Reviews of Her Own Vietnam
Foreword Reviews wrote, “Her Own Vietnam is well written, compassionate, and perceptively told, addressing the trauma felt by the ‘invisible’ women in Vietnam.” You can read the full review here.
In Fiction Writers Review, Eleanor J. Bader calls Her Own Vietnam “intense, gripping… and unsettling.” She writes, “Although Kanter herself did not serve in Vietnam, she spent years interviewing women who did… The facts she gleaned…[are] seamlessly woven into a story that touches themes as wide-ranging as mother-daughter conflict, parenting, divorce, alcoholism, friendship, forgiveness, sibling rivalry, Post Traumatic Brain Disorder, and military bombast. It’s a potent brew—a book I wish every kid being cajoled by military recruiters would read before signing on the dotted line and committing to fight.” Read her thoughtful review here.
The national magazine of the Vietnam Veterans of America reviewed Her Own Vietnam and wrote,”This novel is one of the best books about nurses in Vietnam.” You can read the full review.
The Military Spouse Book Review wrote: “Her Own Vietnam will captivate you, and bring you to tears. It will also give you a deeper understanding of what military nurses endure both when they care for injured service members and over the course of their lives, as well as some of the things family members who love them go through. I believe you, like me, will not want to put the book down.”
Blogs and Articles about Her Own Vietnam
Writer and book nerd G.G. Andrew interviews me on her Writers Who Read blog.
Best-selling novelist Caroline Leavitt interviews me on her blog.
On her blog Ph.D in Creative Writing, Kelcey Parker and I talk about how I became a writer and what in the world Rachel Carson and Edwidge Danticat have to do with me.
On the Book Puke blog, read about how I became an activist – and see a photo of the very fetching McDonald’s uniform of 1970.
Read an excerpt from Her Own Vietnam and see what I was thinking as I wrote it, on the Guiltless Reading blog.
The Next Best Book Club blog discussed my main character’s struggles to forgive, and asked “What would you tell your 22-year-old self about forgiveness?” A dozen women answered in fascinating ways. Read their answers here.

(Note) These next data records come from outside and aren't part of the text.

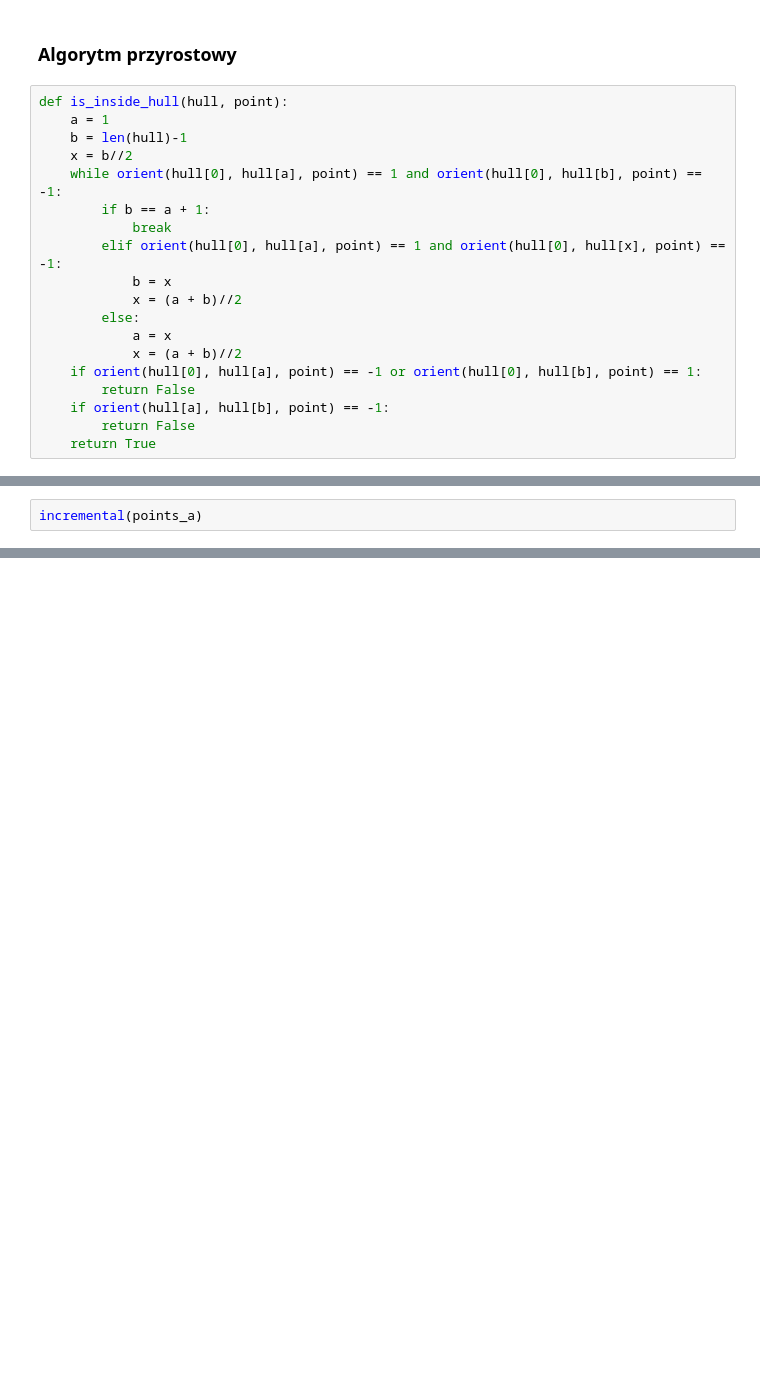
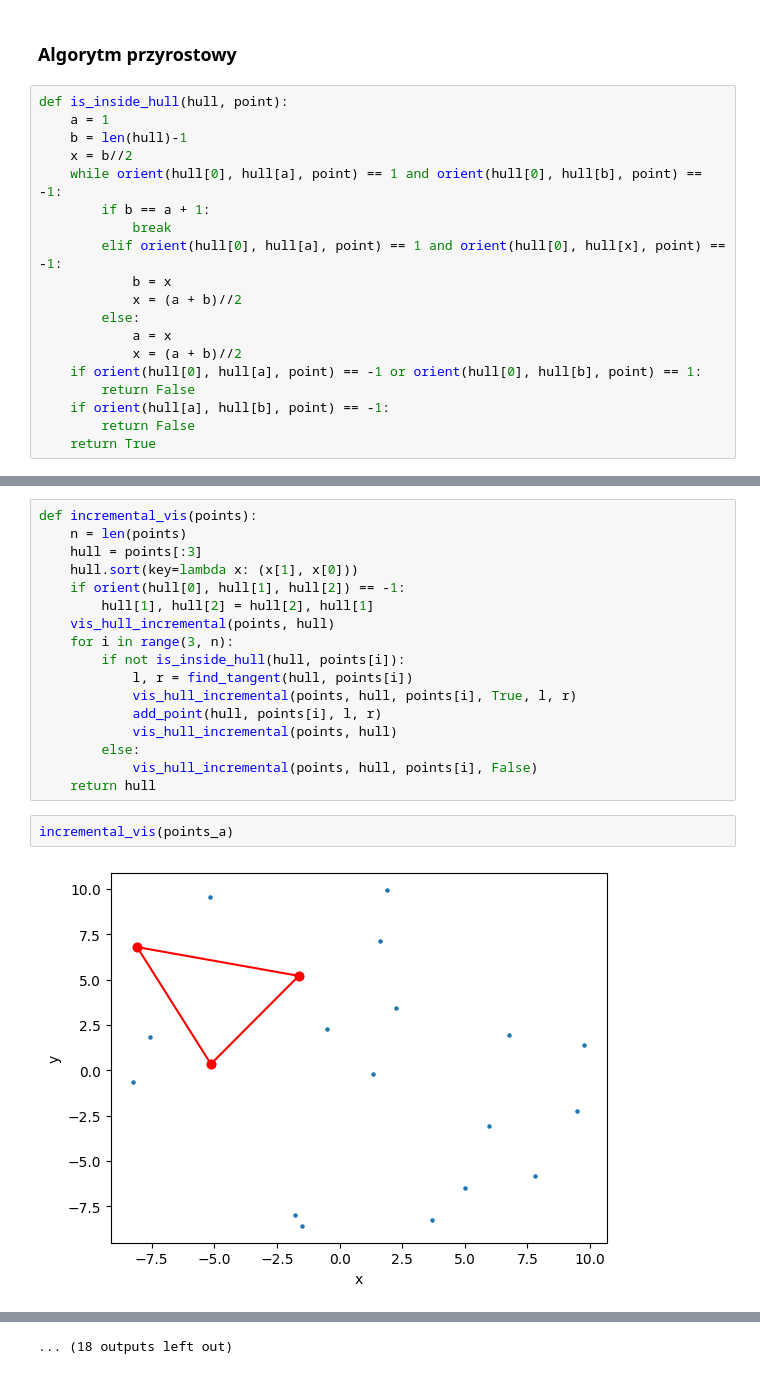
Before and after one commit to DEFALT314/geometric-algorithms-convex-hull, a Jupyter notebook: main.ipynb, the cells around one changed output, grey strips where cells are left out. Cells and saved outputs as stored; diff of their text form; blank space fills up the shorter version.

```diff
--- a/main.ipynb
+++ b/main.ipynb
@@ -81,2 +143,21 @@ def incremental(points):
+# %%
+def incremental_vis(points):
+    n = len(points)
+    hull = points[:3]
+    hull.sort(key=lambda x: (x[1], x[0]))
+    if orient(hull[0], hull[1], hull[2]) == -1:
+        hull[1], hull[2] = hull[2], hull[1]
+    vis_hull_incremental(points, hull)
+    for i in range(3, n):
+        if not is_inside_hull(hull, points[i]):
+            l, r = find_tangent(hull, points[i])
+            vis_hull_incremental(points, hull, points[i], True, l, r)
+            add_point(hull, points[i], l, r)
+            vis_hull_incremental(points, hull)
+        else:
+            vis_hull_incremental(points, hull, points[i], False)
+    return hull
 # %%
-incremental(points_a)
+incremental_vis(points_a)
+# %% [output]
+[figure, added]
@@ -82,0 +175 @@ incremental(points_a)
+... (18 outputs left out)
```
Also changed, not shown: parts of 10 cells of this notebook.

On Amy Sue Nathan’s blog Women’s Fiction Writers, I talk about the travails of naming fictional characters. Read it here.
[Pank] Magazine conducts a Q&A interview about the writing and research process, and why Her Own Vietnam would be a good choice for a book club.
Advance Praise for Her Own Vietnam
“Kanter explores the life of Della Brown and the haunting effects of her time in Vietnam with great emotion and insight. This novel successfully captures a very specific time in history, but it also reveals the more subtle battles of a daughter, sister, wife, mother and friend.” – Jill McCorkle, author of Life After Life and Going Away Shoes
“How do you forget the experience of war – that ‘festival of hell,’ as Lynn Kanter so evocatively calls it? The answer is, of course, that you don’t. In her unflinching and eloquent novel, Kanter shows how one woman who served in the Vietnam War as a frontline nurse struggles with memories that become even more painful as the U.S. government takes us to war with Iraq. This book is a powerful and necessary reminder that the violence which happens in wars ‘over there’ never stays there – it echoes and rebounds throughout the world, creating wounds in the head and heart that never quite heal.” – Kristin Ohlson, author of The Soil Will Save Us and Stalking the Divine, coauthor of the New York Times bestseller The Kabul Beauty School
“Her Own Vietnam is a wonderful accomplishment — moving, tender, raw and finally redemptive. Della is authentic and complex, as is her family and her fellow vet, Charlene. Her Own Vietnam explores the horror of war itself, making Della’s story as important now as it ever was. I fell in love with these characters, and reached the end reluctantly, longing to know what happened to them next.” – Masha Hamilton, author of What Changes Everything and 31 Hours
“Lynn Kanter’s characters, Della and Charlene, could be anyone’s mother, sister, or daughter. Because they are so accessible, the reader finds it easy to journey with them. It should be a required trip for everyone, particularly those who think there is glory in war.” – Mary Reynolds Powell, Captain, U.S. Army Nurse Corps, Vietnam 1970–71, and author of A World of Hurt: Between Innocence and Arrogance in Vietnam